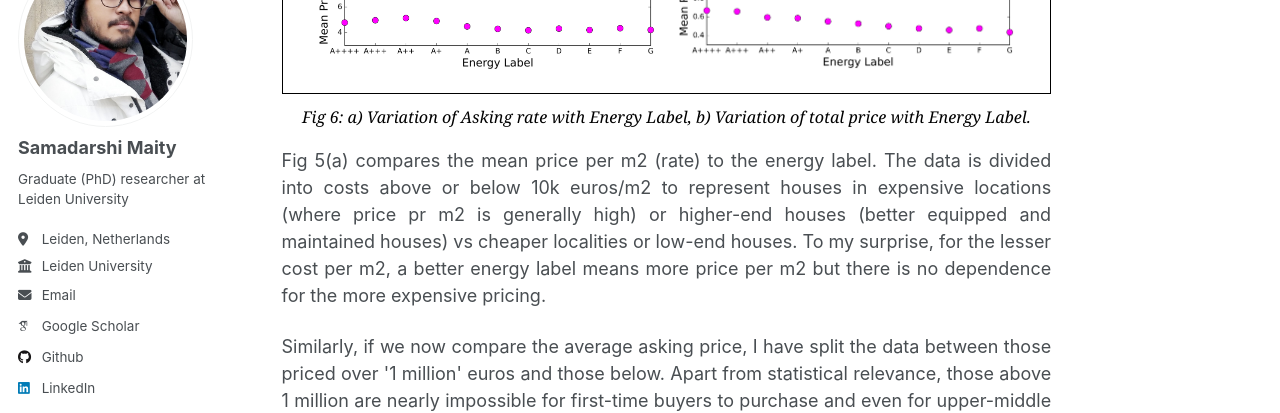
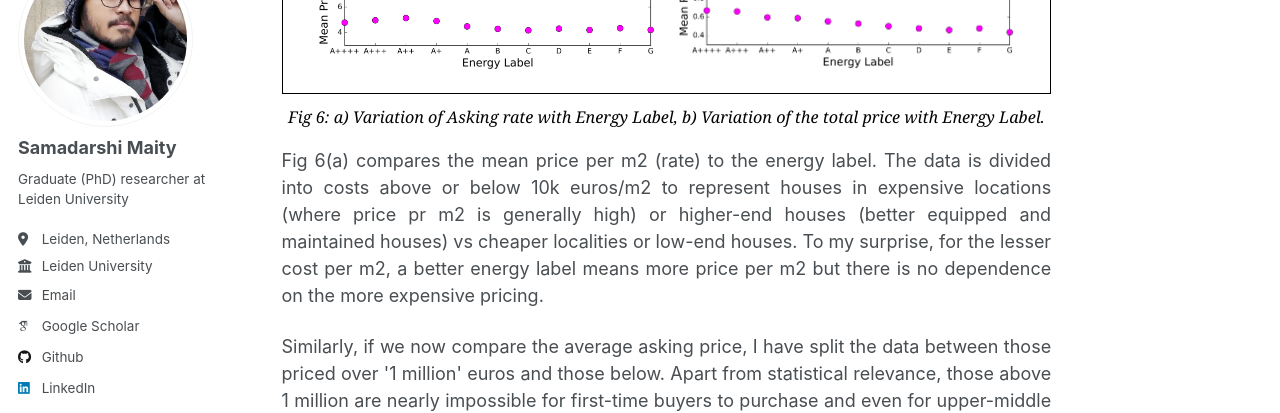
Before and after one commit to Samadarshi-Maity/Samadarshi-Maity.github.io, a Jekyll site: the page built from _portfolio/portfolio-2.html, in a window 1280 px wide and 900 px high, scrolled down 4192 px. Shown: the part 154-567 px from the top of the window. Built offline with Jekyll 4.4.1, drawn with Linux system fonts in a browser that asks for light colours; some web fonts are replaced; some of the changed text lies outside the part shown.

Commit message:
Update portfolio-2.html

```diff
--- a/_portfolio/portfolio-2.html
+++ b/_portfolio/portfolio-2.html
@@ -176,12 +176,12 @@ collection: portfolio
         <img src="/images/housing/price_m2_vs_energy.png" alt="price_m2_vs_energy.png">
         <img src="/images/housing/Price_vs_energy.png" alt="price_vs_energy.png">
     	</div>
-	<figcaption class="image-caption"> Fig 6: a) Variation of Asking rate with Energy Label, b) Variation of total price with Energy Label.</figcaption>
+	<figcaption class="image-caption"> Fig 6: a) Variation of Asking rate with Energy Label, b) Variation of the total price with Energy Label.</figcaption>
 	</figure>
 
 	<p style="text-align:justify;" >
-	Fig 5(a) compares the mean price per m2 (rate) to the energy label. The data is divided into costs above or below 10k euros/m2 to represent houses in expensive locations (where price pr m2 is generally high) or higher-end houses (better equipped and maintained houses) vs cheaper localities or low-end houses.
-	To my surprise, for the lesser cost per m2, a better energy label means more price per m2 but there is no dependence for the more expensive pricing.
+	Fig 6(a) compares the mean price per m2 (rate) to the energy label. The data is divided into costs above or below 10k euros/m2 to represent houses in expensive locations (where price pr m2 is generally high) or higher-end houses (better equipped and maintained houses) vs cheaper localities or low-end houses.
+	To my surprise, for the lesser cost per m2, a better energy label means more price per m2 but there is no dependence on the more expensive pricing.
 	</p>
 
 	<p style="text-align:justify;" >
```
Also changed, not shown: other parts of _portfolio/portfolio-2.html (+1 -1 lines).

___

*Task*: Your task is to retype the listing exactly, without its pictures.

*Exercise output*:
Before and after one commit to Samadarshi-Maity/Samadarshi-Maity.github.io, a Jekyll site: the page built from _portfolio/portfolio-2.html, in a window 1280 px wide and 900 px high, scrolled down 4192 px. Shown: the part 154-567 px from the top of the window. Built offline with Jekyll 4.4.1, drawn with Linux system fonts in a browser that asks for light colours; some web fonts are replaced; some of the changed text lies outside the part shown.

Commit message:
Update portfolio-2.html

```diff
--- a/_portfolio/portfolio-2.html
+++ b/_portfolio/portfolio-2.html
@@ -176,12 +176,12 @@ collection: portfolio
         <img src="/images/housing/price_m2_vs_energy.png" alt="price_m2_vs_energy.png">
         <img src="/images/housing/Price_vs_energy.png" alt="price_vs_energy.png">
     	</div>
-	<figcaption class="image-caption"> Fig 6: a) Variation of Asking rate with Energy Label, b) Variation of total price with Energy Label.</figcaption>
+	<figcaption class="image-caption"> Fig 6: a) Variation of Asking rate with Energy Label, b) Variation of the total price with Energy Label.</figcaption>
 	</figure>
 
 	<p style="text-align:justify;" >
-	Fig 5(a) compares the mean price per m2 (rate) to the energy label. The data is divided into costs above or below 10k euros/m2 to represent houses in expensive locations (where price pr m2 is generally high) or higher-end houses (better equipped and maintained houses) vs cheaper localities or low-end houses.
-	To my surprise, for the lesser cost per m2, a better energy label means more price per m2 but there is no dependence for the more expensive pricing.
+	Fig 6(a) compares the mean price per m2 (rate) to the energy label. The data is divided into costs above or below 10k euros/m2 to represent houses in expensive locations (where price pr m2 is generally high) or higher-end houses (better equipped and maintained houses) vs cheaper localities or low-end houses.
+	To my surprise, for the lesser cost per m2, a better energy label means more price per m2 but there is no dependence on the more expensive pricing.
 	</p>
 
 	<p style="text-align:justify;" >
```
Also changed, not shown: other parts of _portfolio/portfolio-2.html (+1 -1 lines).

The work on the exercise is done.